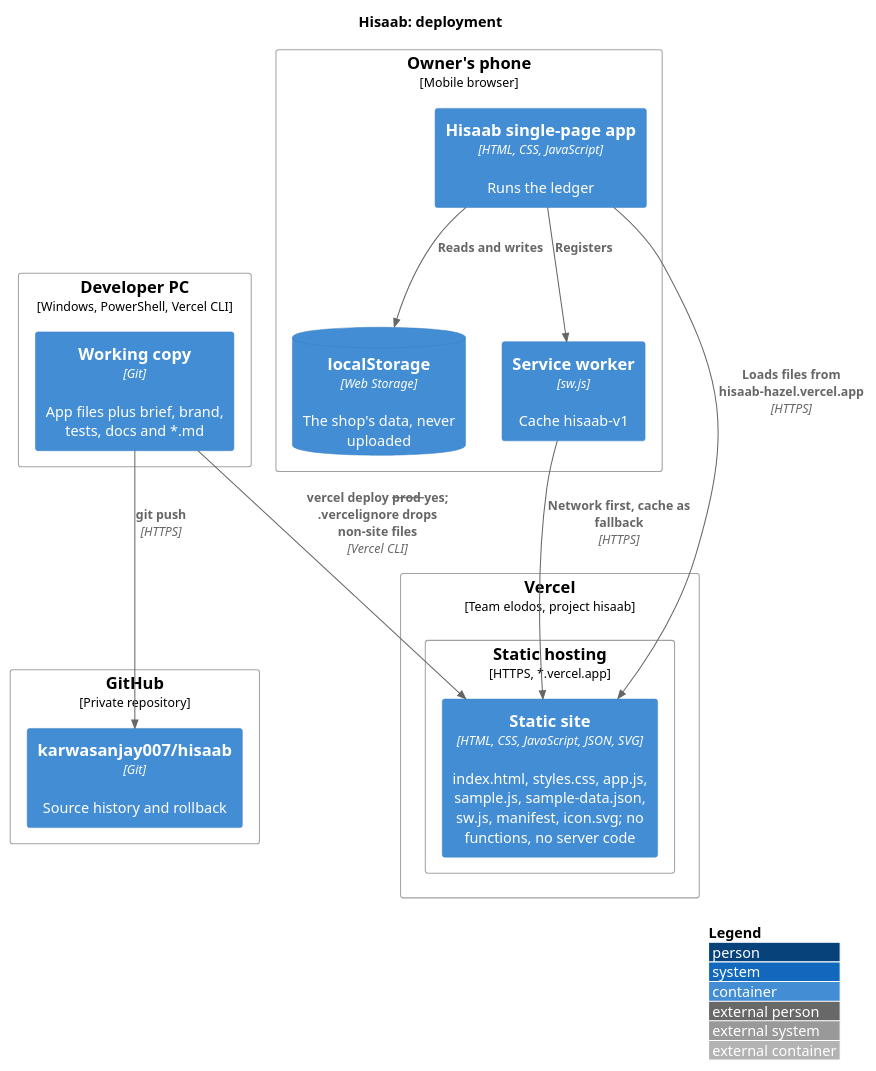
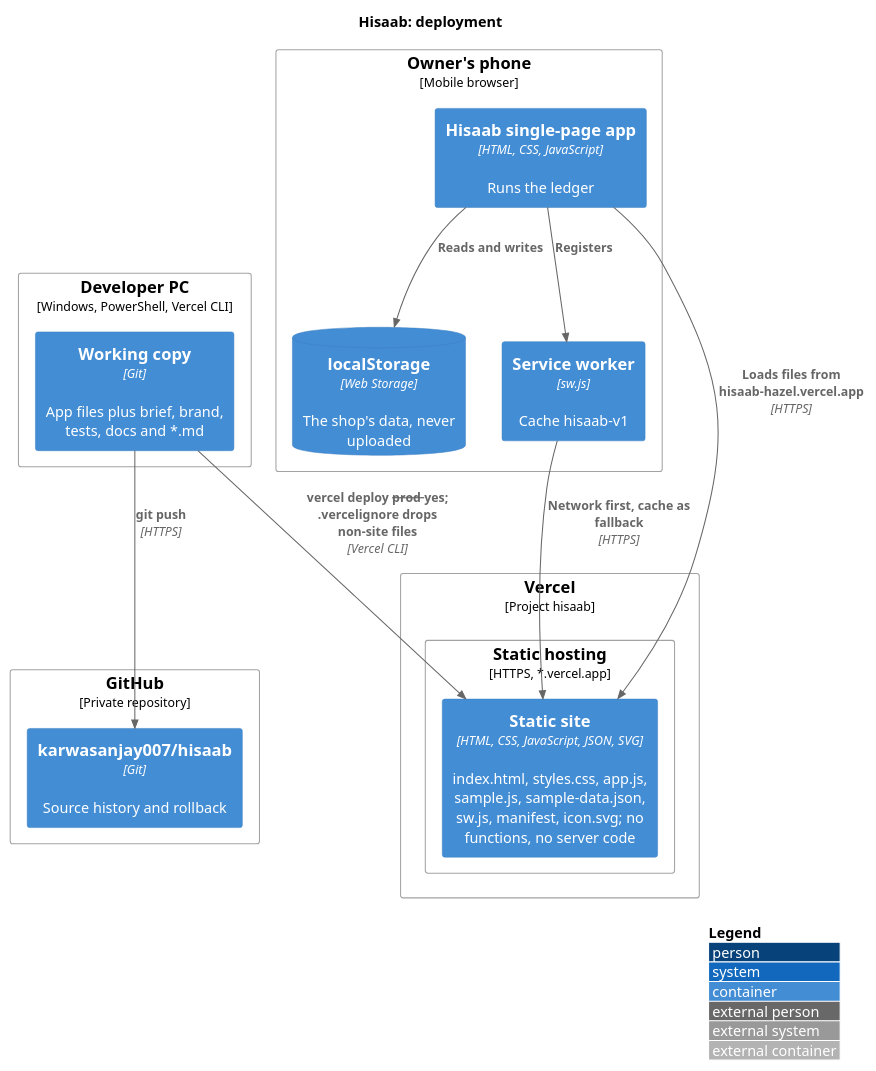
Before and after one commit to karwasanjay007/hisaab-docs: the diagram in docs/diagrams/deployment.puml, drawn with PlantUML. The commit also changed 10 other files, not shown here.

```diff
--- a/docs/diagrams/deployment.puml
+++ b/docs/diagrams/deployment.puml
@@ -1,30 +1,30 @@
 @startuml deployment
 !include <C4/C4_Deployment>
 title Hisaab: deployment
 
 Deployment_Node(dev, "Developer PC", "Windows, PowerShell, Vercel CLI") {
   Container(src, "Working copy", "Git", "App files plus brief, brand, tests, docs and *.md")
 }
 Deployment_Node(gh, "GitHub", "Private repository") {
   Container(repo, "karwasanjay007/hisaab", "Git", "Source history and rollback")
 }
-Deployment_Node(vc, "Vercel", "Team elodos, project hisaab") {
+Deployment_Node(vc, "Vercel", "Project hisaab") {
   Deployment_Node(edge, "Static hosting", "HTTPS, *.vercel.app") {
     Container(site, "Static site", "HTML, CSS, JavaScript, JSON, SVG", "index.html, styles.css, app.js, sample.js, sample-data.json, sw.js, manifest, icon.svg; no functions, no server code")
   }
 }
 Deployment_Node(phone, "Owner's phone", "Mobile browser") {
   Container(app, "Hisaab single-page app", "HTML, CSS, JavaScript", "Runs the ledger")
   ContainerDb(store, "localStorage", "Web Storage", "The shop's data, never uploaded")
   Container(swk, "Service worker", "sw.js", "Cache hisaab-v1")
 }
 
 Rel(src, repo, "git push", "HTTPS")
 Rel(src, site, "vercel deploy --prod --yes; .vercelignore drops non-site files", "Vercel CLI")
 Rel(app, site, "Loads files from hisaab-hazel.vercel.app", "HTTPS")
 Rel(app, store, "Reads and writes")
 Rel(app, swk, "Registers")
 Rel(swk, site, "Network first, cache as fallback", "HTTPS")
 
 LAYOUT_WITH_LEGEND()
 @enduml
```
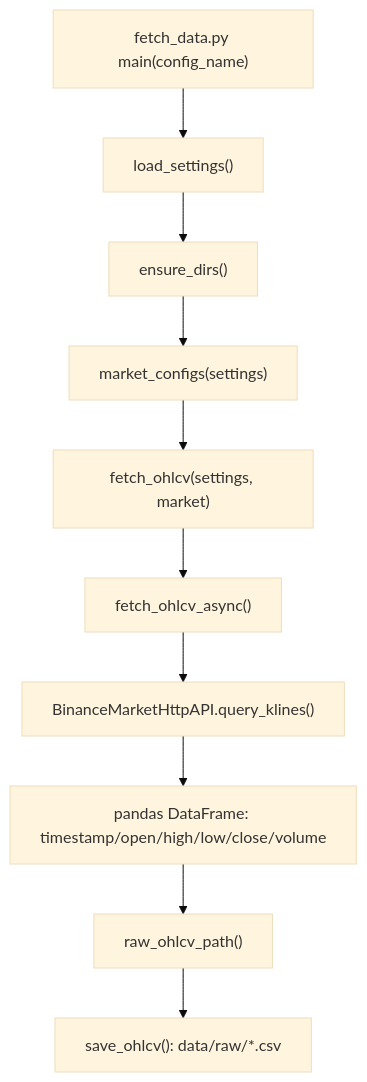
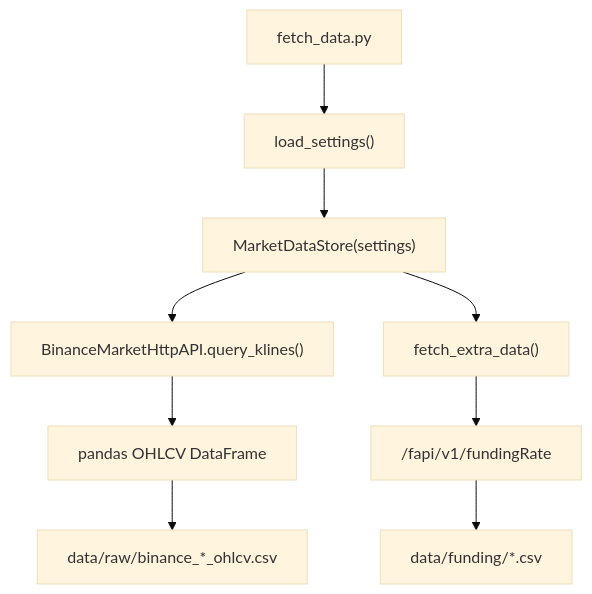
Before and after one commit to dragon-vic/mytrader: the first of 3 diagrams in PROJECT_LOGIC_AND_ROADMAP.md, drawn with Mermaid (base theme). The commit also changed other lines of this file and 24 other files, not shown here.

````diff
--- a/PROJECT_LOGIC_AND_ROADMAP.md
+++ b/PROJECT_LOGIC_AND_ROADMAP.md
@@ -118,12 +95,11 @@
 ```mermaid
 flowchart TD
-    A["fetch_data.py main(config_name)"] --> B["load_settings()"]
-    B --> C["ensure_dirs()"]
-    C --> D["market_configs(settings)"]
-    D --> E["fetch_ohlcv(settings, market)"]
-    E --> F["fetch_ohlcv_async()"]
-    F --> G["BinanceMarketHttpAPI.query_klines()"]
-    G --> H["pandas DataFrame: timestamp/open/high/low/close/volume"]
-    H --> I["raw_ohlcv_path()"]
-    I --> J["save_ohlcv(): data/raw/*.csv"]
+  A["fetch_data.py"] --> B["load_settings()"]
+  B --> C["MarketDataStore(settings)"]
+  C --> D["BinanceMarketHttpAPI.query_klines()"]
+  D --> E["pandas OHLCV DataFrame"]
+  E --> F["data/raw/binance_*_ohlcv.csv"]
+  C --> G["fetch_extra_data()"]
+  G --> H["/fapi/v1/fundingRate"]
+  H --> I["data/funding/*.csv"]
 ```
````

= What to produce =
Copy out all lines from the records where the word "HTTPS" appears.

= Reply =
   Deployment_Node(edge, "Static hosting", "HTTPS, *.vercel.app") {
 Rel(src, repo, "git push", "HTTPS")
 Rel(app, site, "Loads files from hisaab-hazel.vercel.app", "HTTPS")
 Rel(swk, site, "Network first, cache as fallback", "HTTPS")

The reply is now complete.